Follow Country Standard Time
Elsewhere in the news
Currently at the CST blogs
Suffice it to say that the past has always loomed large throughout Chip Taylor's career. That's all the more obvious if only for the fact that Taylor wrote some of the biggest pop hits of the '60s, "Wild Thing"... »»»
Dan Tyminski (known simply as "Tyminski" on his 2017 release "Southern Gothic") has traditional music roots and unassailable bluegrass street cred especially given his membership in Alison Krauss' Union Station. He is also a powerful songwriter and has been writing songs for himself and others for years now.... »»»
Bela Fleck and Abigail Washburn have powerhouse individual talents; each has followed an estimable career path to where they find themselves today: making complex, but spare, records, writing music together and touring with their son Juno.
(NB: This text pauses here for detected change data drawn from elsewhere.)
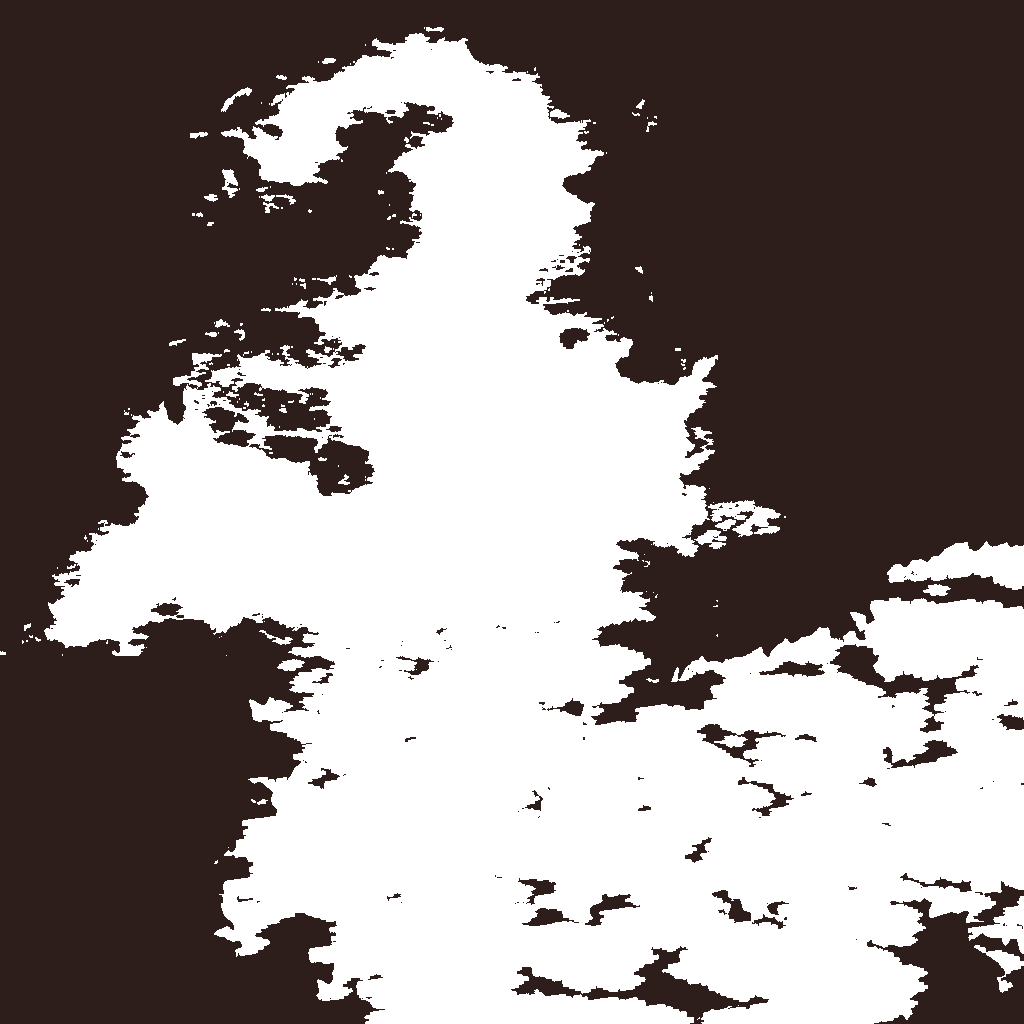
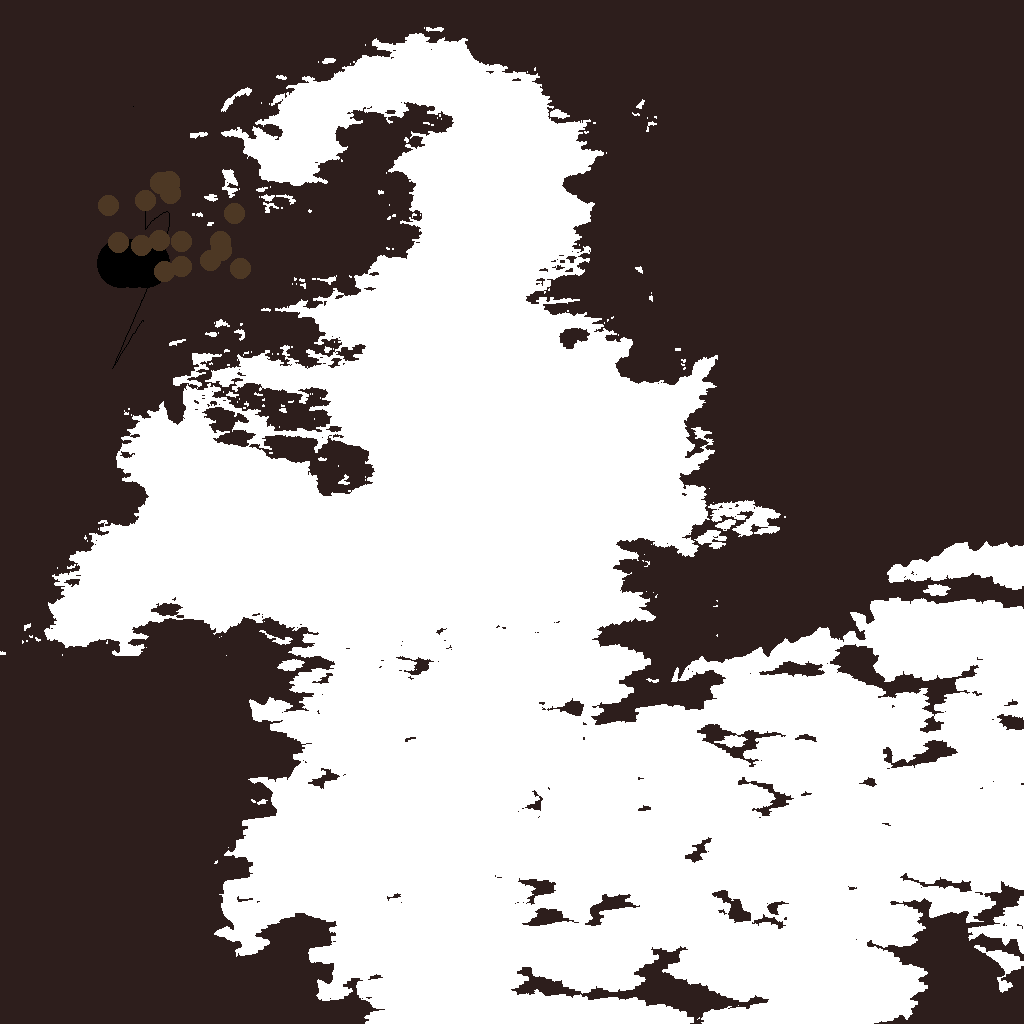
bamboo ambients

Changed region(s): [[0.0938, 0.1562, 0.25, 0.2812]]

diff --git a/src/scenes/WorldScene.ts b/src/scenes/WorldScene.ts
@@ -10,7 +10,7 @@ import { WorldPlayer } from "../world/WorldPlayer";
 import { WorldAmbientObject } from "../world/WorldAmbientObject";
 import { Point } from "../types/Types";
 import { TileGrid } from "../TileGrid";
-import { MapImporterModule } from "../modules/scene/MapImporterModule";
+import { MapImporterModule, MapObjetctData } from "../modules/scene/MapImporterModule";
 
 export class WorldScene extends Phaser.Scene {
 
@@ -45,35 +45,36 @@ export class WorldScene extends Phaser.Scene {
   }
 
   create(data): void {
-
-    this.grid = new TileGrid(this);
-    this.loadMap();
     this.cameras.main.setBackgroundColor(0x1f1f1f);
+
     this.animationRegistry = new AnimationRegistry(this);
     this.animationRegistry.initWorldAnimations();
 
     this.pool = this.add.group();
     this.pool.runChildUpdate = true;
+    
+    this.grid = new TileGrid(this);
+    this.loadMap();
+    
+    // let xs = [{ x: 200, y: 200 },
+    // { x: 324, y: 245 },
+    // { x: 364, y: 209 },
+    // { x: 340, y: 72 },
+    // { x: 274, y: 93 },
+    // { x: 211, y: 147 }];
 
-    let xs = [{ x: 200, y: 200 },
-    { x: 324, y: 245 },
-    { x: 364, y: 209 },
-    { x: 340, y: 72 },
-    { x: 274, y: 93 },
-    { x: 211, y: 147 }];
+    // for (let cords of xs) {
+    //   let ambient = new WorldAmbientObject(this, cords.x, cords.y);
+    //   this.pool.add(ambient);
+    //   this.add.existing(ambient);
+    // }
 
-    for (let cords of xs) {
-      let ambient = new WorldAmbientObject(this, cords.x, cords.y);
-      this.pool.add(ambient);
-      this.add.existing(ambient);
-    }
-
-    let ambient = new WorldAmbientObject(this, 289, 204);
-    ambient.playFireAnim();
-    ambient.scaleX = 0.5
-    ambient.scaleY = 0.5
-    this.pool.add(ambient);
-    this.add.existing(ambient);
+    // let ambient = new WorldAmbientObject(this, 289, 204);
+    // ambient.playFireAnim();
+    // ambient.scaleX = 0.5
+    // ambient.scaleY = 0.5
+    // this.pool.add(ambient);
+    // this.add.existing(ambient);
 
     this.player = new WorldPlayer(this, 428, 320, this.grid);
     this.pool.add(this.player);
@@ -156,6 +157,31 @@ export class WorldScene extends Phaser.Scene {
       // o.depth = o.y - 24;
       
     };
+
+    this.mapImporter.ambientHandler = (o: MapObjetctData) => {
+      if (o.texture == 'ambient_1') {
+        let ambient = new WorldAmbientObject(this, o.x, o.y);
+        this.pool.add(ambient);
+        this.add.existing(ambient);
+        ambient.depth = o.depth;
+      } else if (o.texture == 'ambient_3') {
+        let ambient = new WorldAmbientObject(this, o.x, o.y);
+        ambient.playFireAnim();
+        ambient.scaleX = 0.5
+        ambient.scaleY = 0.5
+        ambient.depth = o.depth + 6;
+        this.pool.add(ambient);
+        this.add.existing(ambient);
+      } else if(o.texture == 'ambient_2') {
+        let ambient = new WorldAmbientObject(this, o.x, o.y - 50);
+        ambient.playBambooAnim();
+        ambient.depth = o.depth;
+
+        this.pool.add(ambient);
+        this.add.existing(ambient);
+      }      
+    };
+
 
     // this.mapImporter.enemyHandler = (p: Point, type: string) => {
     //   let tile = this.grid.worldToGrid(p)

diff --git a/src/AssetsLoader.ts b/src/AssetsLoader.ts
@@ -12,6 +12,7 @@ export let ASSETS = {
   GRASS_MAX: 2,
   HOUSE_MAX: 8,
   DEVICES_MAX: 3,
+  AMBIENT_MAX: 3,
 }
 
 export class AssetsLoader {
@@ -23,28 +24,29 @@ export class AssetsLoader {
     for (let idx = 1; idx <= ASSETS.TERRAIN_MAX; idx++) {
       scene.load.image("terrain_" + (idx < 10 ? '0':'') + idx, "./assets/gaminator/terrain/terrain_" + (idx < 10 ? '0':'') + idx + ".png");
     }
-
     for (let idx = 1; idx <= ASSETS.TERRAIN_MAX; idx++) {
       scene.load.image("water_" + (idx < 10 ? '0':'') + idx, "./assets/gaminator/terrain/water_" + (idx < 10 ? '0':'') + idx + ".png");
     }
-
     for (let idx = 1; idx <= ASSETS.GRASS_MAX; idx++) {
       scene.load.image("grass_" + idx, "./assets/gaminator/map_objects/grass_" + idx + ".png");
     }
-    // for (let idx = 1; idx <= 4; idx++) {
-    //   scene.load.image("actor_" + idx, "./assets/tilemap/actor_" + idx + ".png");
-    // }
+    for (let idx = 1; idx <= ASSETS.AMBIENT_MAX; idx++) {
+      scene.load.image("ambient_" + idx, "./assets/gaminator/map_objects/ambient_" + idx + ".png");
+    }
     for (let idx = 1; idx <= ASSETS.DEVICES_MAX; idx++) {
       scene.load.image("device_" + idx, "./assets/gaminator/map_objects/device_" + idx + ".png");
     }
 
-    // scene.load.image("grass_1", "./assets/gaminator/grass_1.png");
-    // scene.load.image("grass_2", "./assets/gaminator/grass_2.png");
 
     scene.load.spritesheet('bubble1_128x128', './assets/gaminator/fx/bubble1_128x128.png', { frameWidth: 128, frameHeight: 128 });
     scene.load.spritesheet('bubble2_128x128', './assets/gaminator/fx/bubble2_128x128.png', { frameWidth: 128, frameHeight: 128 });
     scene.load.spritesheet('bubble3_128x128', './assets/gaminator/fx/bubble3_128x128.png', { frameWidth: 128, frameHeight: 128 });
     scene.load.spritesheet('fire_128x128', './assets/gaminator/fx/fire_128x128.png', { frameWidth: 128, frameHeight: 128 });
+
+    scene.load.spritesheet('bamboo1_40x96', './assets/gaminator/fx/bamboo1_40x96.png', { frameWidth: 40, frameHeight: 96 });
+    scene.load.spritesheet('bamboo2_31x128', './assets/gaminator/fx/bamboo2_31x128.png', { frameWidth: 31, frameHeight: 128 });
+    scene.load.spritesheet('bamboo3_32x128', './assets/gaminator/fx/bamboo3_32x128.png', { frameWidth: 32, frameHeight: 128 });
+    scene.load.spritesheet('bamboo4_39x128', './assets/gaminator/fx/bamboo4_39x128.png', { frameWidth: 39, frameHeight: 128 });
 
     scene.load.spritesheet('player_idle_back_128x128', './assets/gaminator/player/idle_back_128x128.png', { frameWidth: 128, frameHeight: 128 });
     scene.load.spritesheet('player_idle_front_128x128', './assets/gaminator/player/idle_front_128x128.png', { frameWidth: 128, frameHeight: 128 });

diff --git a/src/AnimationRegistry.ts b/src/AnimationRegistry.ts
@@ -19,12 +19,12 @@ export class AnimationRegistry {
   public initWorldAnimations() {
     this.registerPlayerAnimations(this.scene);
     this.registerAmbientAnimations(this.scene);
-    // 4 13
-    // 3 13
-    // 2 9
+    
   }
 
   private registerAmbientAnimations(scene: Scene) {
+    
+    // Bubbles
     scene.anims.create({
       key: 'bubble1_anim',
       frames: scene.anims.generateFrameNumbers('bubble1_128x128', { start: 0, end: 34 }),
@@ -49,12 +49,48 @@ export class AnimationRegistry {
       repeatDelay: 0,
       hideOnComplete: true
     });
+    
+    // Fire
     scene.anims.create({
       key: 'fire_anim',
       frames: scene.anims.generateFrameNumbers('fire_128x128', { start: 0, end: 4 }),
       frameRate: 4,
       repeat: -1,
       repeatDelay: 0,
+      hideOnComplete: false
+    });
+
+    // Bamboo
+    scene.anims.create({
+      key: 'bamboo1_anim',
+      frames: scene.anims.generateFrameNumbers('bamboo1_40x96', { start: 0, end: 15 }),
+      frameRate: 4,
+      repeat: -1,
+      repeatDelay: 0.5,
+      hideOnComplete: false,
+    });
+    scene.anims.create({
+      key: 'bamboo2_anim',
+      frames: scene.anims.generateFrameNumbers('bamboo2_31x128', { start: 0, end: 8 }),
+      frameRate: 4,
+      repeat: -1,
+      repeatDelay: 0.4,
+      hideOnComplete: false
+    });
+    scene.anims.create({
+      key: 'bamboo3_anim',
+      frames: scene.anims.generateFrameNumbers('bamboo3_32x128', { start: 0, end: 12 }),
+      frameRate: 4,
+      repeat: -1,
+      repeatDelay: 0.3,
+      hideOnComplete: false
+    });
+    scene.anims.create({
+      key: 'bamboo4_anim',
+      frames: scene.anims.generateFrameNumbers('bamboo4_39x128', { start: 0, end: 12 }),
+      frameRate: 4,
+      repeat: -1,
+      repeatDelay: 0.2,
       hideOnComplete: false
     });
   }

diff --git a/src/modules/scene/MapImporterModule.ts b/src/modules/scene/MapImporterModule.ts
@@ -10,6 +10,12 @@ import { UI_DEPTH } from "../../const/const";
 import { GameObjects } from "phaser";
 import { Point } from "../../types/Types";
 
+export type MapObjetctData = {
+  texture: string,
+  depth: number,
+  x: number,
+  y: number
+}
 export class MapImporterModule {
   private scene: Phaser.Scene;
   private grid: TileGrid;
@@ -17,6 +23,7 @@ export class MapImporterModule {
   public enemyHandler: (p: Point, type: string) => void;
 
   public grassHandler: (obj:GameObjects.Image, item: any) => void;
+  public ambientHandler: (obj: MapObjetctData) => void;
 
   constructor(scene: Phaser.Scene, grid: TileGrid) {
     this.scene = scene;
@@ -58,8 +65,11 @@ export class MapImporterModule {
       if (data.texture == 'actor_2') enemyType = 'tower'
       if (data.texture == 'actor_3') enemyType = 'boss'
       if (data.texture == 'actor_4') enemyType = 'k11'
+      
       this.enemyHandler(data, enemyType);
       return null;      
+    } else if (data.texture.startsWith('ambient_') && this.ambientHandler) {
+       this.ambientHandler(data);
     } else return this.createImageFromConfig(data);
   }
 

diff --git a/src/scenes/editorRootScene.ts b/src/scenes/editorRootScene.ts
@@ -284,10 +284,10 @@ export class EditorRootScene extends Phaser.Scene {
     this.toolsPanel.positionText.innerHTML = this.cursor.x + ':' + this.cursor.y;
     let tile = this.grid.getTileIJ(this.cursor);
     if (tile) {
-      let walkable = tile.walkable ? 'free' : 'blocked';
-      this.toolsPanel.statusText.innerHTML = tile.i + ':' + tile.j + ' ' + walkable;
+      let walkable = tile.walkable ? '<br>free ' : '<br>blocked';
+      this.toolsPanel.statusText.innerHTML = ''+tile.i + ':' + tile.j + ' ' + walkable;
     } else {
-      this.toolsPanel.statusText.innerHTML = 'OFF GRID';
+      this.toolsPanel.statusText.innerHTML = '<br>OFF GRID';
     }
   }
 

diff --git a/src/windows/ObjectsListPanel.ts b/src/windows/ObjectsListPanel.ts
@@ -45,8 +45,8 @@ export class ObjectsListPanel extends BaseWindow {
         // this.removeAll();
     
         this.ambientButton.addEventListener('click', () => {
-            this.filenamePrefix = 'actor';
-            this.maxIdx = 4;
+            this.filenamePrefix = 'ambient';
+            this.maxIdx = ASSETS.AMBIENT_MAX;
             this.repopulate();
         });
         this.devicesButton.addEventListener('click', () => {

diff --git a/src/world/WorldAmbientObject.ts b/src/world/WorldAmbientObject.ts
@@ -31,4 +31,10 @@ export class WorldAmbientObject extends Phaser.GameObjects.Sprite {
     this.animPlaying = true;
     this.visible = true;
   }
+
+  public playBambooAnim() {
+    this.play('bamboo'+Math.floor(Math.random()*4 + 1)+'_anim');
+    this.animPlaying = true;
+    this.visible = true;
+  }
 }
Their new release, "Echoes In The Valley" features mostly songs written by Fleck and Washburn, banjos, Washburn's strong vocals and very little else.... »»»
Tellico hails from that bastion of bluegrass and hybrid bluegrass, Asheville, N.C. to deliver its sophomore album "Woven Waters.'' This effort melds their rather inherent bluegrass affinities with British Isle influences, »»»
Rodney Crowell's "Christmas Everywhere" is a (mostly) melancholy collection of songs, with Christmas time as its setting. It's a strong set of carefully worded tunes, set to widely varying musical backings. »»»
The Southern Ground Sessions
Blackberry Smoke's "The Southern Ground Sessions" EP is five versions of songs from the band's recent "Find a Light" album, along with a cover of Tom Petty's "You Got Lucky," which also features vocalist/violinist Amanda Shires. »»»
Hard Times and White Lines
Whitey Morgan's fourth studio release exhibits the singer/songwriter's reverence for outlaw country and southern rock. The influence of Hank Williams, Jr. is evident on the opening "Honky Tonk Hell" with lyrics that »»»
Live at the Ryman
Jason Isbell didn't record this live effort at The Ryman Auditorium as a gesture to be country music's savior at The Mother Church of Country Music. The Alabama native's music is country-adjacent at best, more than it is »»»
The Place That You Call Home
The unusual name Ever More Nest is the project name for New Orleans-based, Shreveport, La.- raised singer-songwriter Kelcy Wilburn (aka Kelcy Mae). She has the poet's gift for lyrics and an engaging, lovely voice. »»»